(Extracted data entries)
Start of Block
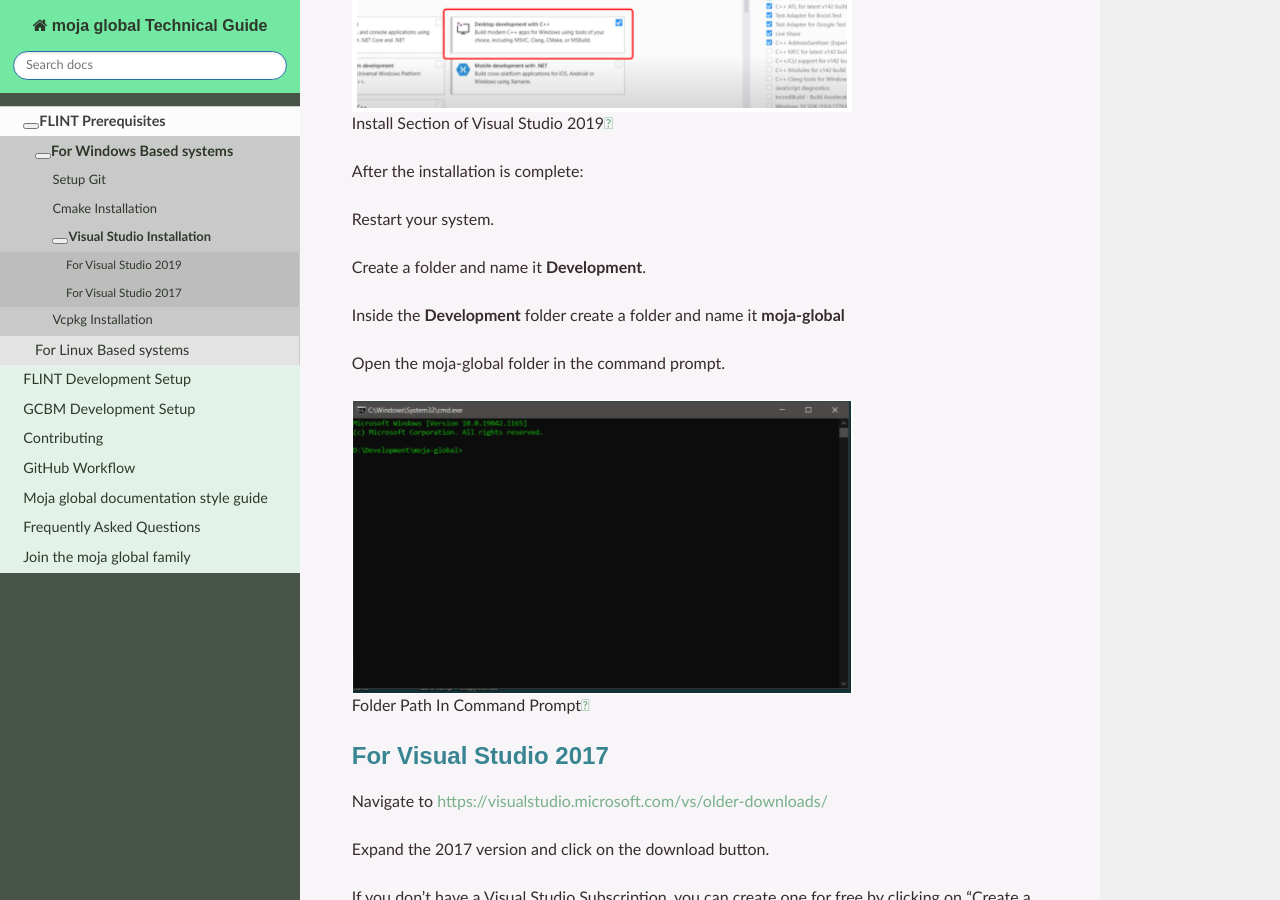
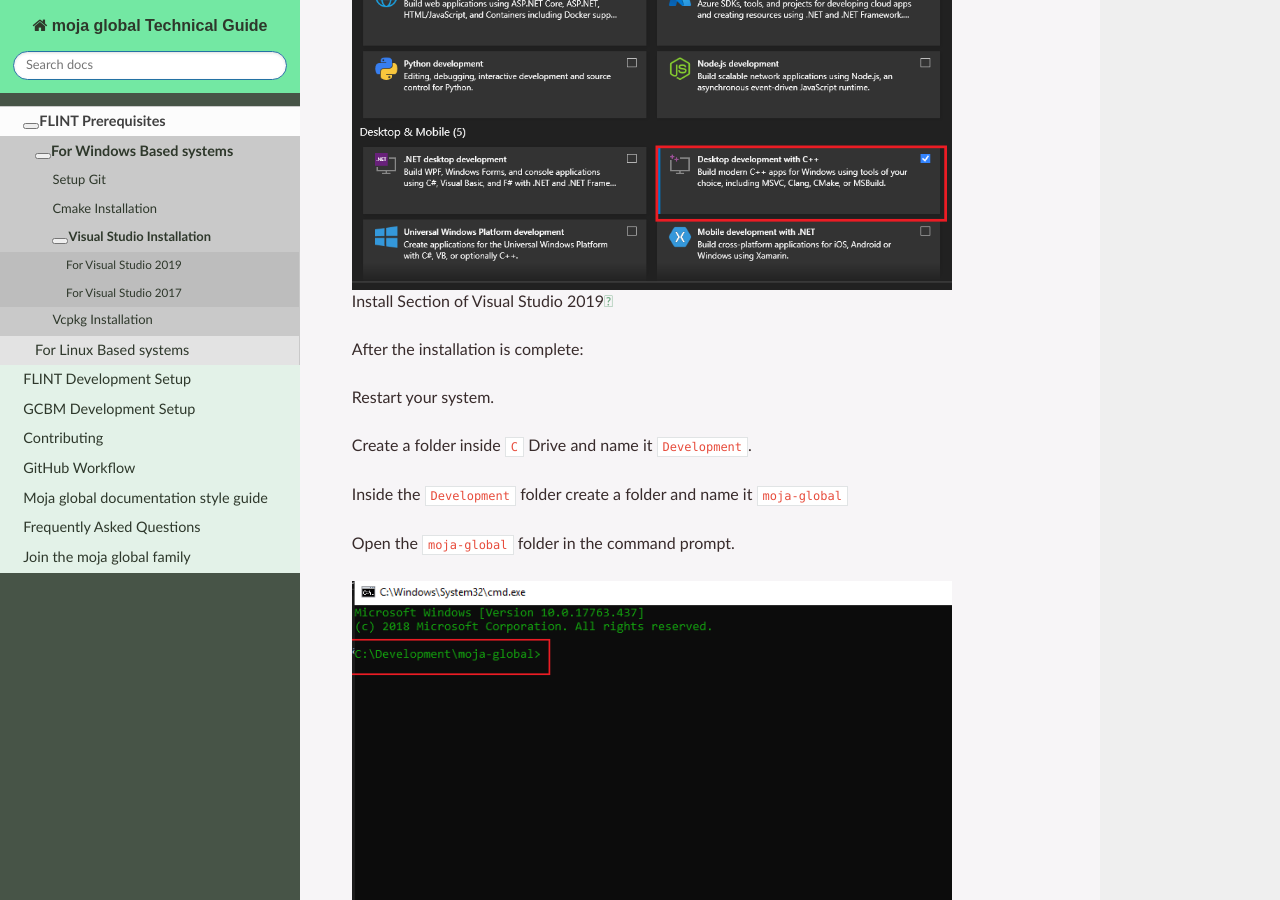
Before and after one commit to moja-global/moja_global_docs, a Sphinx documentation site: the page built from docs/prerequisites/visual_studio.rst, in a window 1280 px wide and 900 px high, scrolled down 828 px. Built offline with Sphinx 7.4.7 and the Read the Docs theme 2.0.0, drawn with Linux system fonts in a browser that asks for light colours.

```diff
--- a/docs/prerequisites/visual_studio.rst
+++ b/docs/prerequisites/visual_studio.rst
@@ -30,6 +30,7 @@ After launching the Visual Studio installer:
 
 .. figure:: ../images/visual_studio/install_page.PNG
    :alt: Install Section of Visual Studio
+   :width: 600
    :align: center
 
    Install Section of Visual Studio 2019
@@ -37,13 +38,14 @@ After launching the Visual Studio installer:
 After the installation is complete:
 
 -  Restart your system.
--  Create a folder and name it **Development**.
--  Inside the **Development** folder create a folder and name it
-   **moja-global**
--  Open the moja-global folder in the command prompt.
+-  Create a folder inside ``C`` Drive and name it ``Development``.
+-  Inside the ``Development`` folder create a folder and name it
+   ``moja-global``
+-  Open the ``moja-global`` folder in the command prompt.
 
 .. figure:: ../images/visual_studio/command_prompt.PNG
    :alt: Command Prompt of Windows
+   :width: 600
    :align: center
 
    Folder Path In Command Prompt
```
Also changed, not shown: docs/images/visual_studio/command_prompt.PNG, docs/images/visual_studio/install_page.PNG.
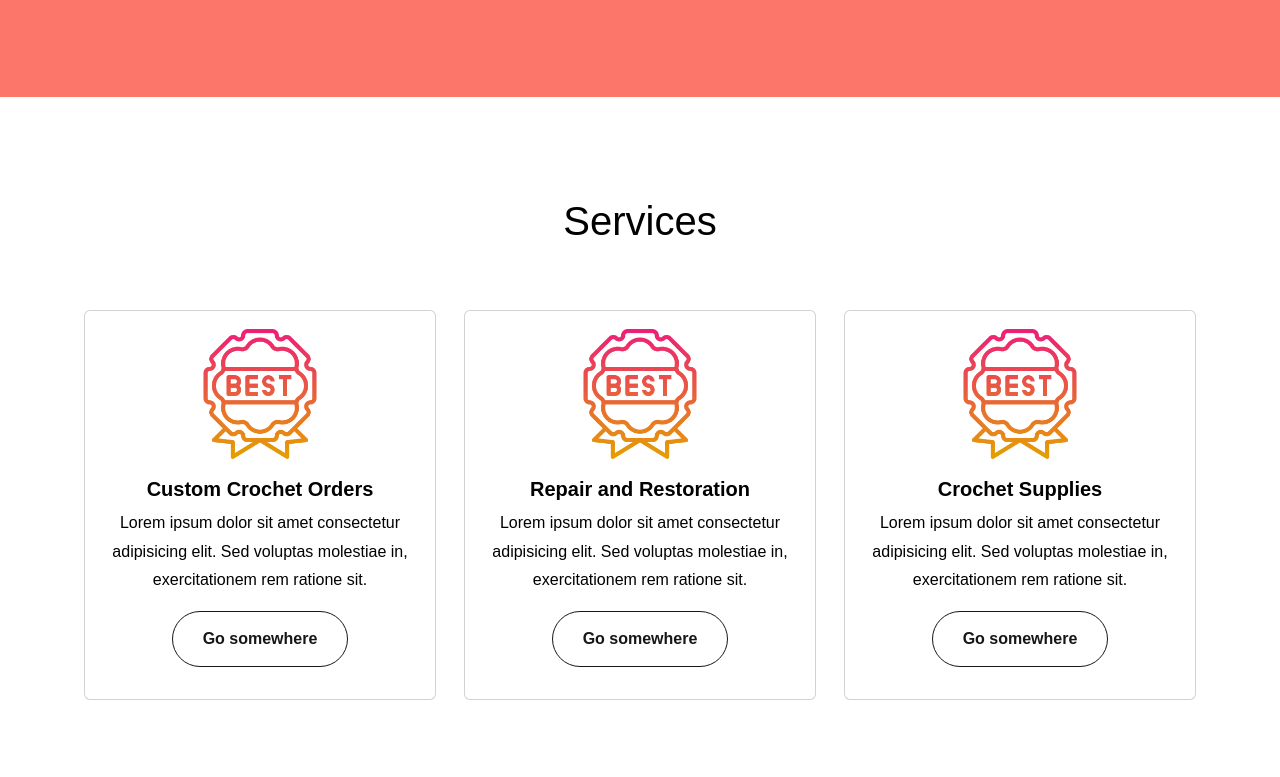
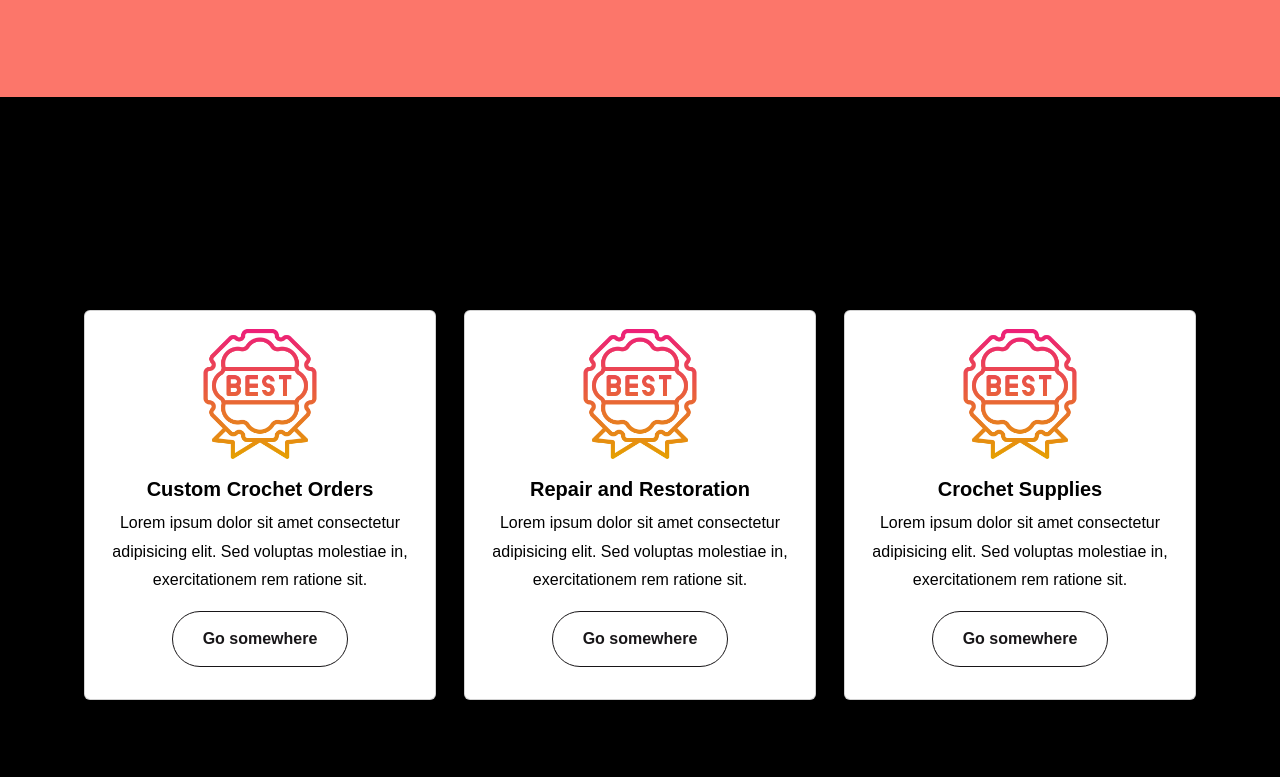
Before and after one commit to saakongkagagu/sakagagumu.github.io, a plain HTML site: page index.html in a window 1280 px wide. Shown: the part 1903-2680 px from the top of the page. Drawn offline with nearby package versions, Linux system fonts and the light colour scheme.

Commit message:
change background

```diff
--- a/Assets/css/style.css
+++ b/Assets/css/style.css
@@ -90,7 +90,7 @@ section {
 
 
 #Services {
-    background-color: var(--white);
+    background-color: var(--bg2);
 }
 
 .icon-box-img {
```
End of Block
*YOUR TASK:* For every line in the data above that holds "Development", return the line itself.

*COMPLETED EXERCISE:*
--  Create a folder and name it **Development**.
--  Inside the **Development** folder create a folder and name it
+-  Create a folder inside ``C`` Drive and name it ``Development``.
+-  Inside the ``Development`` folder create a folder and name it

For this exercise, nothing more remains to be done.